===== RECORDS SUPPLIED

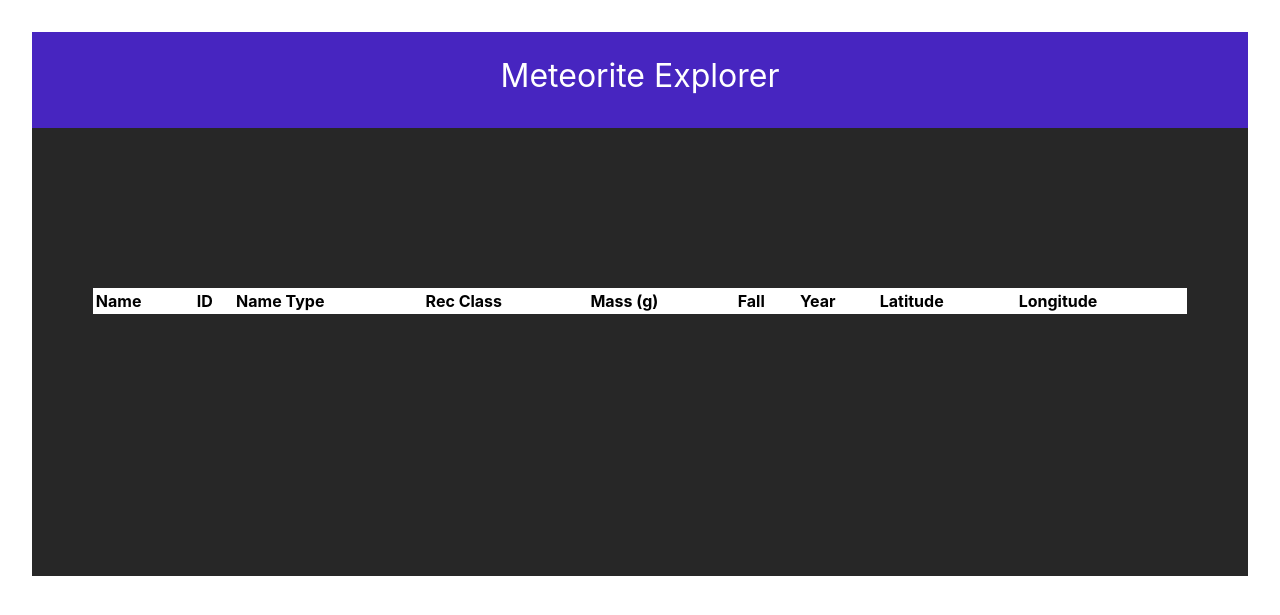
Repository: Tsardines/meteorite-explorer
Page: / (app in meteorite-explorer/)
An editor plug-in stored every save of this project. The page is shown before and after the next save, followed by the edit.
The browser window is 1280 px wide. The pictures show the whole page.
The page's requests for data from a server got no answer. The project was rebuilt for these pictures with package versions that can differ from the ones it lists, and the page was loaded fresh each time. No one was signed in, and anything a server would have sent is missing.

Above is the page before, as saved 2019-05-27 16:57:39.

### meteorite-explorer/src/App.js
import React, { Component } from 'react';
import './App.css';

// import { BootstrapTable, TableHeaderColumn } from 'react-bootstrap-table';
// import 'react-bootstrap-table-next/dist/react-bootstrap-table2.min.css';

// import Table from 'react-bootstrap/Table';

class App extends Component {
  constructor(props) {
    super(props);

  this.state = {
    items: []
  };
  this.componentWillMount = this.componentWillMount.bind(this);
}

componentWillMount() {
  fetch('https://data.nasa.gov/resource/gh4g-9sfh.json')
  .then(res => res.json())
  .then(data => {
    this.setState({ items: data });
  });
}


  render() {

    const { items } = this.state;

    return (


      <div className="wrapper">
        <div className="header">Meteorite Explorer</div>
        <table className="my-table">
          <thead>
            <th>Name</th>
            <th>ID</th>
            <th>Name Type</th>
            <th>Rec Class</th>
            <th>Mass (g)</th>
            <th>Fall</th>
            <th>Year</th>
            <th>Latitude</th>
            <th>Longitude</th>
          </thead>

          <tbody>
          { items.map((item, num) => {
            return (
              <tr>
                <td><p key={num}>{item.name}</p></td>
                <td><p key={num}>{item.id}</p></td>
                <td><p key={num}>{item.nametype}</p></td>
                <td><p key={num}>{item.recclass}</p></td>
                <td><p key={num}>{item.mass}</p></td>
                <td><p key={num}>{item.fall}</p></td>
                <td><p key={num}>{item.year}</p></td>
                <td><p key={num}>{item.reclat}</p></td>
                <td><p key={num}>{item.reclong}</p></td>
              </tr>
            )
          })}
          </tbody>
        </table>
      </div>
    )
  } // render

}

export default App;

### meteorite-explorer/src/App.css
body {
  margin: 2rem;
  height: 38rem;
}

.header {
  background-color: rgb(71, 37, 192);
  color: white;
  font-size: 2rem;
  height: 3rem;
  padding: 1.5rem 0;
  text-align: center;
}

.wrapper {
  background-color: rgb(39, 39, 39);
  height: 34rem;
  overflow-y: scroll;
}

.my-table {
  background-color: white;
  margin: 10rem auto;
  width: 90%;
}

tr:nth-child(odd):hover {
  background-color: rgb(143, 143, 143);
}

thead > th {
  text-align: left;
}

Loaded but not shown: meteorite-explorer/public/index.html (common file); meteorite-explorer/src/index.js (common file); meteorite-explorer/src/index.css (common file); meteorite-explorer/src/serviceWorker.js (common file)

After the next save:
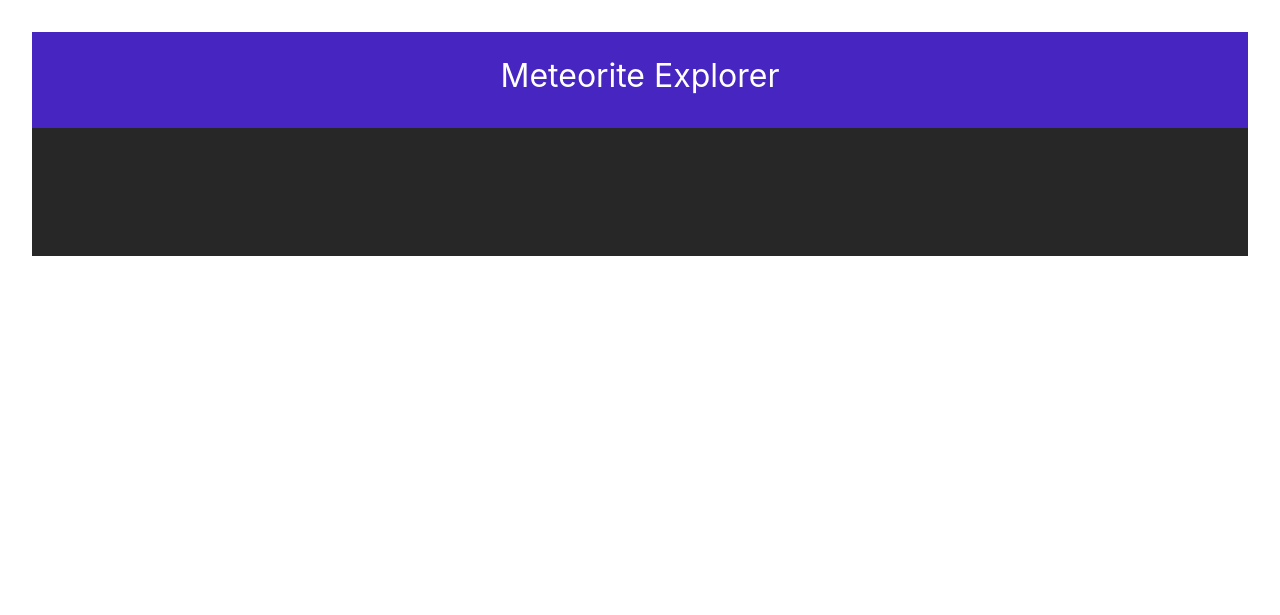
Saved 9 s later.
--- a/meteorite-explorer/src/App.css
+++ b/meteorite-explorer/src/App.css
@@ -14,7 +14,7 @@
 
 .wrapper {
   background-color: rgb(39, 39, 39);
-  height: 34rem;
+  height: 14rem;
   overflow-y: scroll;
 }
 

After the save that followed:
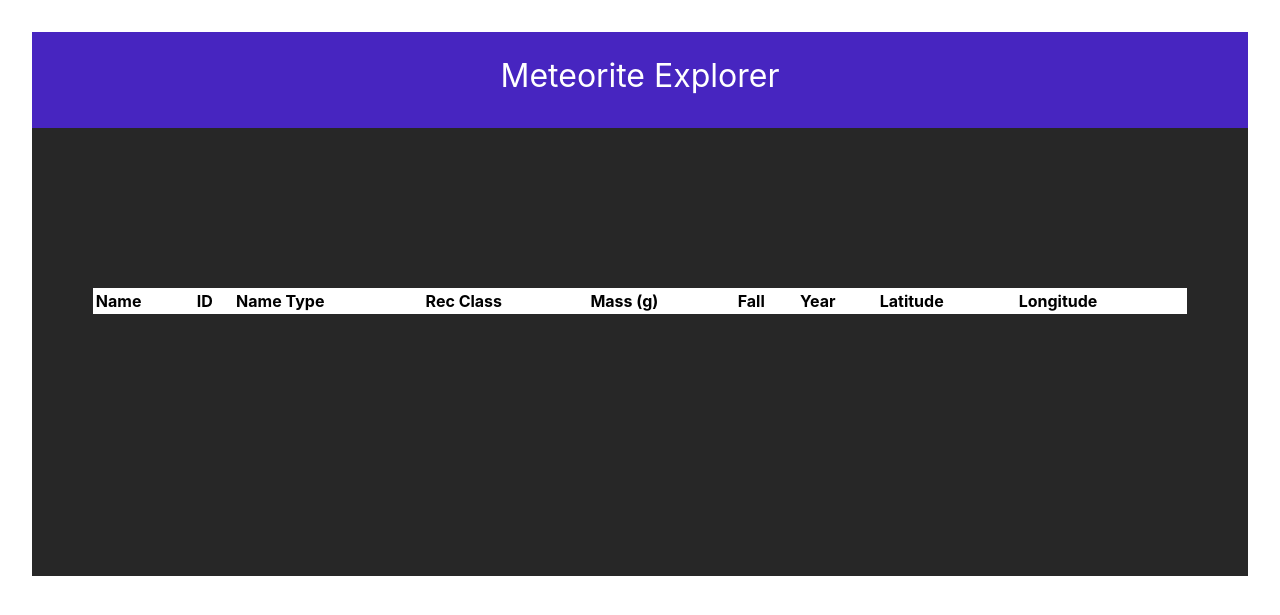
Saved 8 s later.
--- a/meteorite-explorer/src/App.css
+++ b/meteorite-explorer/src/App.css
@@ -1,6 +1,5 @@
 body {
   margin: 2rem;
-  height: 38rem;
 }
 
 .header {
@@ -14,7 +13,7 @@
 
 .wrapper {
   background-color: rgb(39, 39, 39);
-  height: 14rem;
+  height: 34rem;
   overflow-y: scroll;
 }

==========

PROMPT -> Using the records above, report the number of lines that include the string "height", with nothing added.

YOUR SOLUTION -> 8